That makes The Fabelmans stand out, as on top of producing and directing, he was also one of the film’s credited screenwriters. It makes sense, though, given how personal the movie is to Spielberg, and the way the story about a young boy dealing with family issues while discovering his passion for filmmaking reflects Spielberg’s own upbringing.
4 Akira Kurosawa’s ‘Kagemusha’ (1980)
It’s fair to call Akira Kurosawa a legendary and visionary director, because even his lesser-known movies are frequently great. His career spanned a good 50 years or so, but while he frequently directed and at least co-wrote many of his films, it was less common to see him credited with being a producer.
This makes the historical war/epic Kagemusha stand out. It’s a film that lives in the shadow of 1985’s Ran, but it remains a compelling and ambitious epic in its own way, telling the story of a thief who’s the doppelganger of a fearsome warlord, and finds himself required to become a leader after the warlord’s death. Kurosawa’s influence is felt over the entire film, making it a very good entry in his filmography that deserves more love.
3 Chloé Zhao’s ‘Nomadland’ (2020)

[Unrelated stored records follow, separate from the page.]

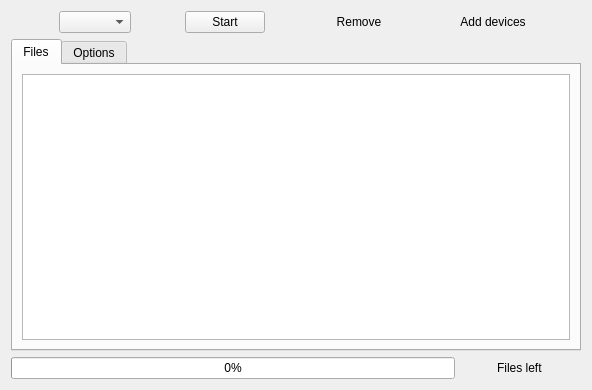
trebleshot/desktop, file src/ui/ShowTransferDialog.ui: the form before one commit.
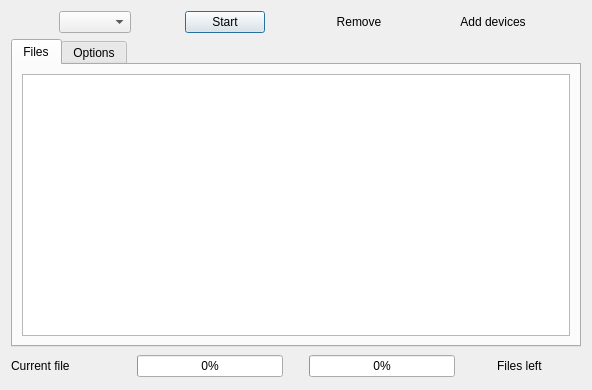
The form after the commit.

Patch:
```diff
--- a/src/ui/ShowTransferDialog.ui
+++ b/src/ui/ShowTransferDialog.ui
@@ -79,7 +79,7 @@
         <string>Add devices</string>
        </property>
        <property name="default">
-        <bool>true</bool>
+        <bool>false</bool>
        </property>
        <property name="flat">
         <bool>true</bool>
@@ -220,6 +220,48 @@
    </item>
    <item>
     <layout class="QHBoxLayout" name="horizontalLayout_5">
+     <item>
+      <widget class="QLabel" name="transferObjectTextView">
+       <property name="minimumSize">
+        <size>
+         <width>120</width>
+         <height>0</height>
+        </size>
+       </property>
+       <property name="maximumSize">
+        <size>
+         <width>120</width>
+         <height>16777215</height>
+        </size>
+       </property>
+       <property name="text">
+        <string>Current file</string>
+       </property>
+       <property name="alignment">
+        <set>Qt::AlignLeading|Qt::AlignLeft|Qt::AlignVCenter</set>
+       </property>
+      </widget>
+     </item>
+     <item>
+      <widget class="QProgressBar" name="progressBarPerFile">
+       <property name="value">
+        <number>0</number>
+       </property>
+      </widget>
+     </item>
+     <item>
+      <spacer name="verticalSpacer">
+       <property name="orientation">
+        <enum>Qt::Vertical</enum>
+       </property>
+       <property name="sizeHint" stdset="0">
+        <size>
+         <width>20</width>
+         <height>40</height>
+        </size>
+       </property>
+      </spacer>
+     </item>
      <item>
       <widget class="QProgressBar" name="progressBar">
        <property name="value">
@@ -235,6 +277,12 @@
          <height>0</height>
         </size>
        </property>
+       <property name="maximumSize">
+        <size>
+         <width>120</width>
+         <height>16777215</height>
+        </size>
+       </property>
        <property name="cursor">
         <cursorShape>ArrowCursor</cursorShape>
        </property>
```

Given how intimate and personal Nomadland feels, it’s not too surprising to learn that Chloé Zhao was involved in producing, writing, and directing it. The film follows a year in the life of a woman in her 60s who lives as a modern-day nomad, primarily due to the effects of the Great Recession.
Zhao previously has success with 2017’s The Rider, but the reception to Nomadland was on a whole other level entirely, with it also being a huge Oscars success. And while she was far from the film’s sole producer, she was credited as one, and more notably was the only person credited with directing and writing the film.
2 Guillermo del Toro’s ‘The Shape of Water’ (2017)
Like many other filmmakers who take on producing, directing, and writing credits all at once, Guillermo del Toro has an unmistakable style when it comes to how his movies look and feel. It’s brought him a great deal of success in the past couple of decades, as he’s one of the most acclaimed and beloved filmmakers working today.
Even if the dark fairytale that is The Shape of Water isn’t quite his best movie, it’s the one that received the most success come Awards Season, with it winning Best Picture in 2017. It’s hard to imagine very many other people executing such a strange yet emotional fantasy/romance film like this, making it clear to anyone who sees it that del Toro had a hand in multiple departments during the film’s production.
1 Bong Joon Ho’s ‘Parasite’ (2019)
Parasite is many things. It’s a dark comedy, it’s a thriller, it’s a tragedy, and it’s also a scathing indictment of capitalism and what it does to the human beings that have to live under it. It’s also unmistakably a Bong Joon Ho film, featuring many of his trademarks and various themes that he likes to explore in most of his movies.
Though he’s not the only credited screenwriter or producer, Parasite is a film that feels as though it could only have been made by Bong Joon Ho. It potentially shows that the more creative freedom he has, the better, and the film’s success has made anticipation skyrocket for whatever he makes next.
NEXT: ‘Everything Everywhere All At Once’: 15 Best Picture Wins at the Oscars That Impacted Movie History